§ **What you should do**
Going through the entries below, count each line containing the word "assets". Report the number only.

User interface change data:
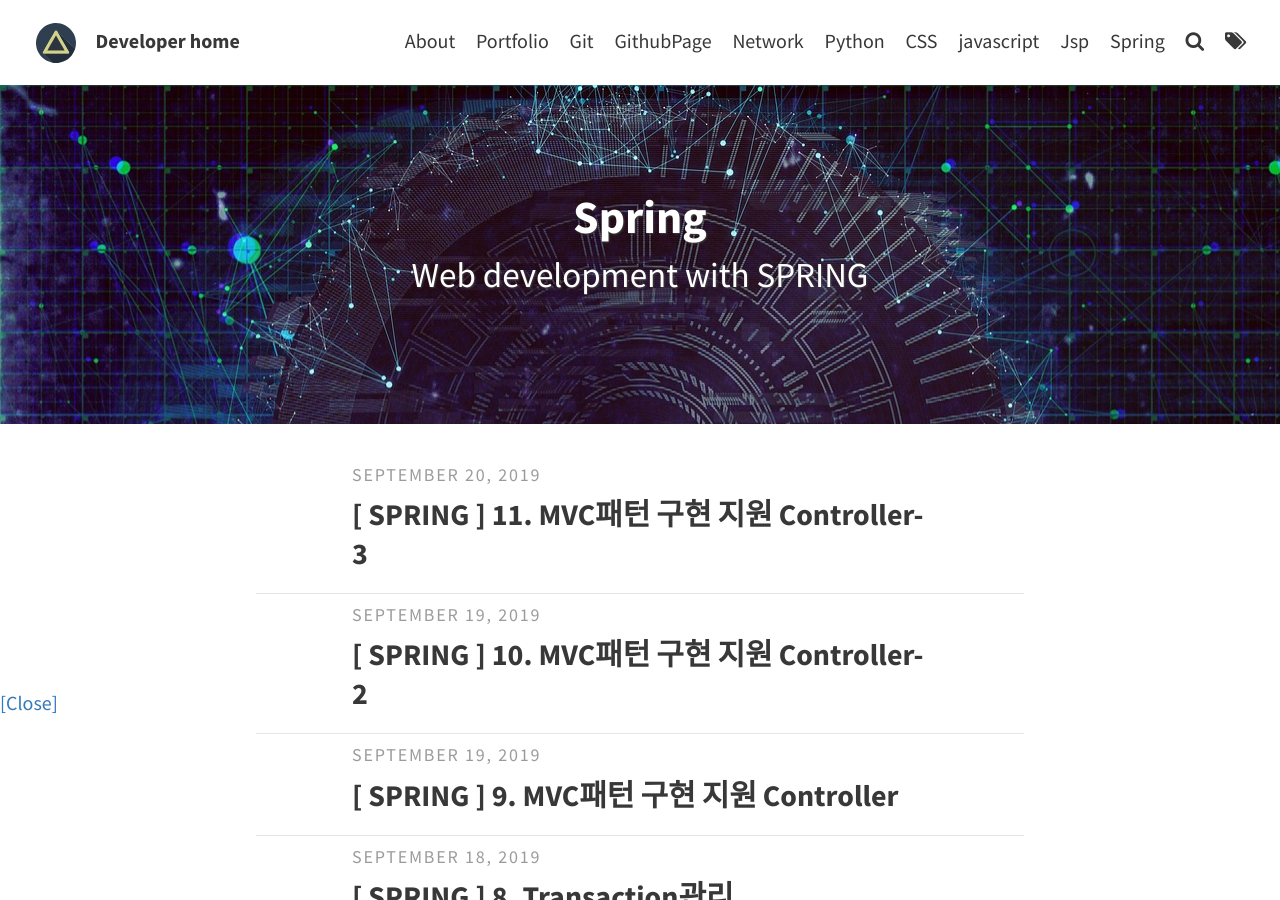
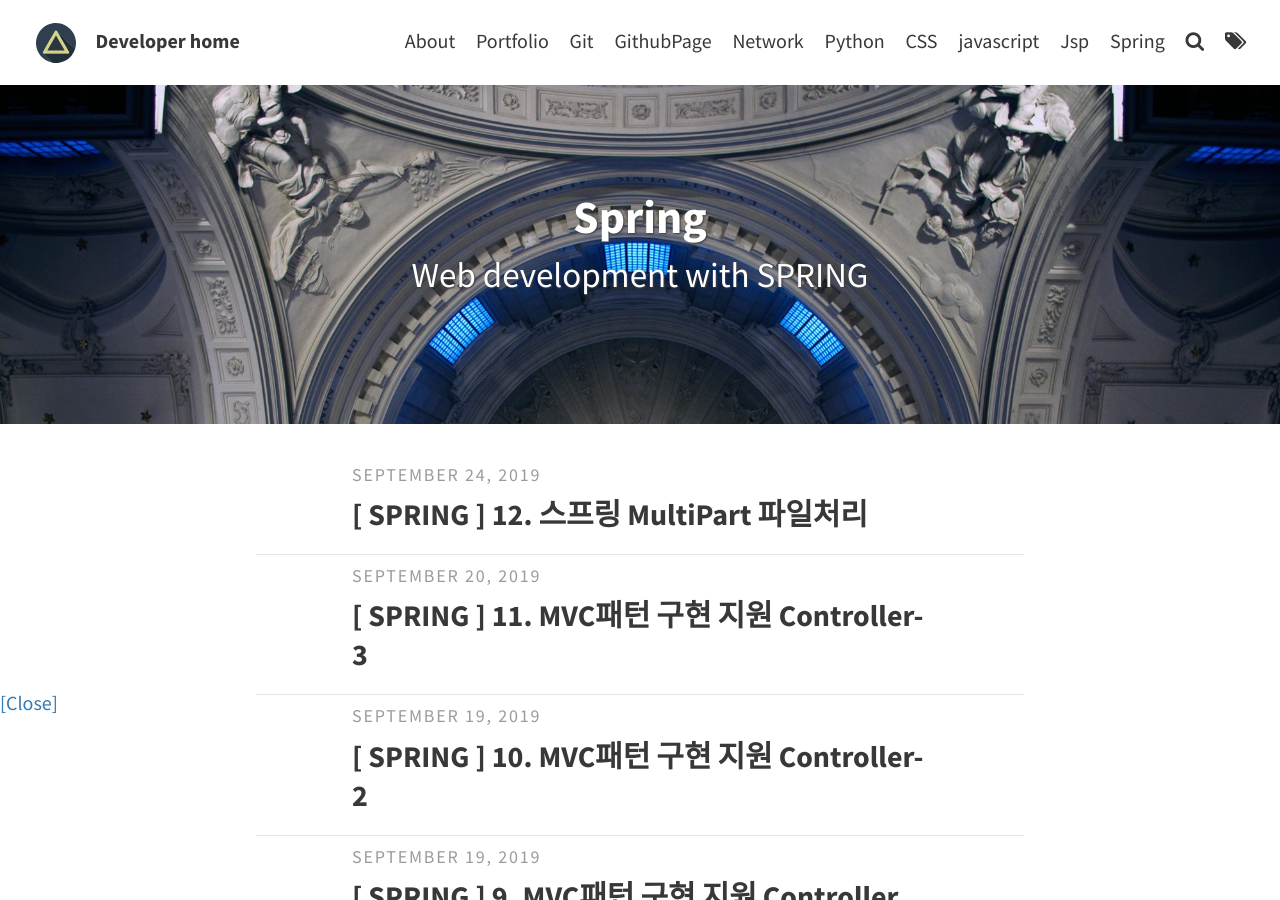
Before and after one commit to gunbin91/gunbin91.github.io, a Jekyll site: the page built from pages/spring.md, in a window 1280 px wide and 900 px high. Built offline with Jekyll 4.4.1, drawn with Linux system fonts in a browser that asks for light colours; part of the change alters nothing that is shown.

Commit message:
spring multipart add

```diff
--- a/_includes/head.html
+++ b/_includes/head.html
@@ -191,6 +191,9 @@ window.addEventListener('copy', function (e){
 </div>
 
 <script>
+    /*실험중*/
+console.log($(".feature-image #main").css("height"));
+
 function close_side(){
     document.getElementById("adsens_side").style.display = "none";
 }
--- /dev/null
+++ b/_posts/2019-09-24-spring_12_multipart.md
@@ -0,0 +1,129 @@
+---
+layout: post
+title: "12. 스프링 MultiPart 파일처리"
+tags: [ spring, multipart ]
+date: 2019-09-24
+categories: [ spring ]
+---
+
+<p align="center">
+    기존 JSP에서도 파일 업로드 처리를 할 수 있었지만, Spring에는 좀 더 쉽게 파일을 업로드할 수 있는 기능을 지원한다.
+</p><br/>
+
+## ◆ 스프링의 Multipart파일처리
+스프링은 multipart처리를 위한 서포트를 지원한다.<br/>
+디폴트로는 지원이 꺼진 상태로 되어있으며, 전자정부프레임워크에서는 디폴트가 켜져 있는 상태다.<br/>
+
+> 물론, <font color="hotpink">스프링에서도</font> HttpServletRequest를 인자로 하는 컨트롤러를 만들어서 <font color="hotpink">MultipartRequest객체로 처리하는 기존의 방식이 가능</font>하지만, Spring에서는 <font color="hotpink">MultipartResolve를 통해 더 간단하게 파일처리를 할 수 있다.</font>
+
+<br/>
+
+### ▶ 라이브러리 추가
+CommonsMultipartResolver를 사용하기 위해서는 Apache Commons FileUpload 라이브러리를 메이븐에 추가하여야 한다.
+{% highlight ruby %}
+<!--https://mvnrepository.com/artifact/commons-fileupload/commons-fileupload-->
+<dependency>
+    <groupId>commons-fileupload</groupId>
+    <artifactId>commons-fileupload</artifactId>
+    <version>1.3.3</version>
+</dependency>
+{% endhighlight %}
+
+<br/>
+
+
+### ▶ 멀티파트 객체등록
+IOC컨테이너에 <font color="orange">id를 반드시 multipartResolver로 하는</font> 아래 두 객체중 하나를 등록한다. <br/>
+( 스프링에서 해당 아이디를 인식하기 때문에 id는 반드시 multipartResolver로 해야한다 )
+
+- org.springframework.web.multipart.commons.CommonsMultipartResolver ( 추천 )
+- org.springframework.web.multipart.support.StandardServletMultipartResolver
+
+{% highlight ruby %}
+<bean id="multipartResolver"
+class="org.springframework.web.multipart.commons.CommonsMultipartResolver">
+    <property name="uploadTempDir" value="/temp"></property> // 임시디렉터리
+</bean>
+{% endhighlight %}
+- uploadTempDir
+: 파일을 실제로 업로드 하기 전에 파일이 임시로 저장되는데, <font color="hotpink">uploadTemDir은 임시로 저장될 파일의 디렉터리를 지정</font>하는 옵션으로, <font color="hotpink">업로드처리를 하지 않거나 업로드처리 이후에는 해당 임시파일은 삭제</font>된다.<br/>
+( 여러 개의 파일을 동시에 올렸을 경우에는 임시파일로 하나의 파일에 여러 개가 합쳐지기 때문에 분리해서 처리해야 한다. )
+
+<br/>
+
+### ▶ 컨트롤러에서 받아오기
+컨트롤러에서 파일객체를 불러올 때 별다른 처리 없이 메서드의 인자로 <font color="orange">@RequestParam 타입을 MultipartFile</font>객체로 받아오기만 하면된다.<br/>
+( 단, 마찬가지로 input name과 일치해야 함 )<br/>
+ex)<br/>
+- @RequestParam MultipartFile 인풋네임
+- @RequestParam("인풋네임") MultipartFile 변수
+- 파일이 multiple일 경우: @RequestParam MultipartFile[] 인풋네임
+
+> multiple은 하나의 인풋파일에 여러개의 파일을 선택할 수 있는 옵션이다. <br/>
+&lt;input type="file" multiple>하게되면 같은 인풋네임으로 여러개의 파일이 넘어온다.<br/>
+또는 같은 인풋네임의 여러 인풋태그가 넘어올 때도 같은방식으로 넘어온다.
+
+- ※주의: 파일이 없을 때도 객체에 담겨오기 때문에 하나의 파일을 전송할 경우 <font color="orange">isEmpty()로 파일이 넘어왔는지 확인</font> 후 작업을 해야 한다.
+
+<br/>
+
+### ▶ 파일 업로드
+받아온 객체를 업로드 처리하지 않으면 임시파일에 저장된 파일이 자동적으로 삭제되기 때문에 <font color="orange">MultipartFile객체의 transferTo(File f) 메서드를 이용해서 업로드처리</font>를 해야 한다.
+
+- 1) 리네임과 동시에 파일객체 생성
+: 파일객체는 실제 경로로 지정해야 하기 때문에 <font color="orange">application객체를 뽑아서 realPath로 디렉토리를 설정하고, 두 번째 인자로 파일의 리네임</font>을 정한다.<br/>
+단, 해당 디렉터리 경로가 없을 경우 자동적으로 생성하지 않기 때문에 없으면 mkdir()로 디렉터리부터 생성해야 한다.
+{% highlight ruby %}
+File file =
+new File(request.getServletContext().getRealPath("/temp"), “random”);
+{% endhighlight %}
+
+- 2) transferTo() 업로드
+: 위에서 만든 파일객체의 경로와 리네임으로 실제 업로드 하기위해transferTo()메서드로 업로드처리를 한다. <font color="orange">MultipartFile객체.transferTo(file)</font>
+{% highlight ruby %}
+// @RequestParam MultipartFile f 일 때
+File file = new File(request.getServletContext().getRealPath("/temp"), "test.png");
+f.transferTo(file);
+{% endhighlight %}
+
+- 실제 파일 경로
+: <font color="orange">apache-tomcat-8.5.45(서버)\webapps\프로젝트디렉터리를 루트</font>기준으로 저장된다.<br/>
+ex) "\temp"로 저장한다면? apache-tomcat-8.5.45(서버)\webapps\프로젝트디렉터리\temp
+<br/>파일을 html등에서 다시 <font color="orange">불러올 시에는 getRealPath없이</font> 불러오면 된다.
+
+<br/>
+
+### ※ 주의사항
+
+- 이클립스에서 실행하는 서버와 실제 서버는 다르다
+: 이클립스에서 실행하는 서버는 테스트 서버이기 때문에 실제 파일이 저장될 경로도 달라지게 된다.<br/> <font color="orange">실제 파일을 서버에 저장시키기 위해서는 프로젝트를 war파일로 만들어 서버의 webapp디렉터리에 넣어야 한다.</font> <a href="/jsp/2019/05/13/jsp_2_setting.html">WAR파일 만들기 참고</a>
+
+<br/>
+
+- enctype주의
+: 기존 MultipartRequest처리 방식처럼 <font color="orange">모든 파일처리는 post방식에 enctype이 multipart/form-data</font>이어야 한다. <a href="/jsp/2019/05/28/jsp_11_file.html">MultipartRequest처리</a>참고
+
+<br/>
+
+- 일부 tomcat버전 context.xml파일 수정 필요
+: 일부 톰캣 버전에서는 별도의 설정이 필요하다. <font color="hotpink">에러가 발생할 경우 (톰캣)apache-tomcat-8.5.45\conf\context.xml파일을 수정</font>해야한다.
+<br/>&lt;Context>태그와 &lt;Resources>태그의 옵션을 추가해준다.
+{% highlight ruby %}
+<Context allowCasualMultipartParsing="true" path="/">
+
+	<!-- Default set of monitored resources. If one of these changes, the -->
+	<!-- web application will be reloaded. -->
+	<WatchedResource>WEB-INF/web.xml</WatchedResource>
+	<WatchedResource>${catalina.base}/conf/web.xml</WatchedResource>
+
+	<!-- Uncomment this to disable session persistence across Tomcat restarts -->
+	<!-- <Manager pathname="" /> -->
+    <Resources cachingAllowed="true" cacheMaxSize="100000" />
+</Context>
+{% endhighlight %}
+
+
+
+
+
+<br/>
--- a/pages/spring.md
+++ b/pages/spring.md
@@ -3,7 +3,7 @@ layout: page
 title : Spring
 permalink: /spring/
 subtitle: "Web development with SPRING"
-feature-img: "assets/img/pexels/jsp_img.jpg"
+feature-img: "assets/img/pexels/spring.jpg"
 category : spring
 date : 2019-09-06
 tags: [spring, web]
```
Also changed, not shown: assets/img/pexels/spring.jpg (added).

§ **Reply to the task**
3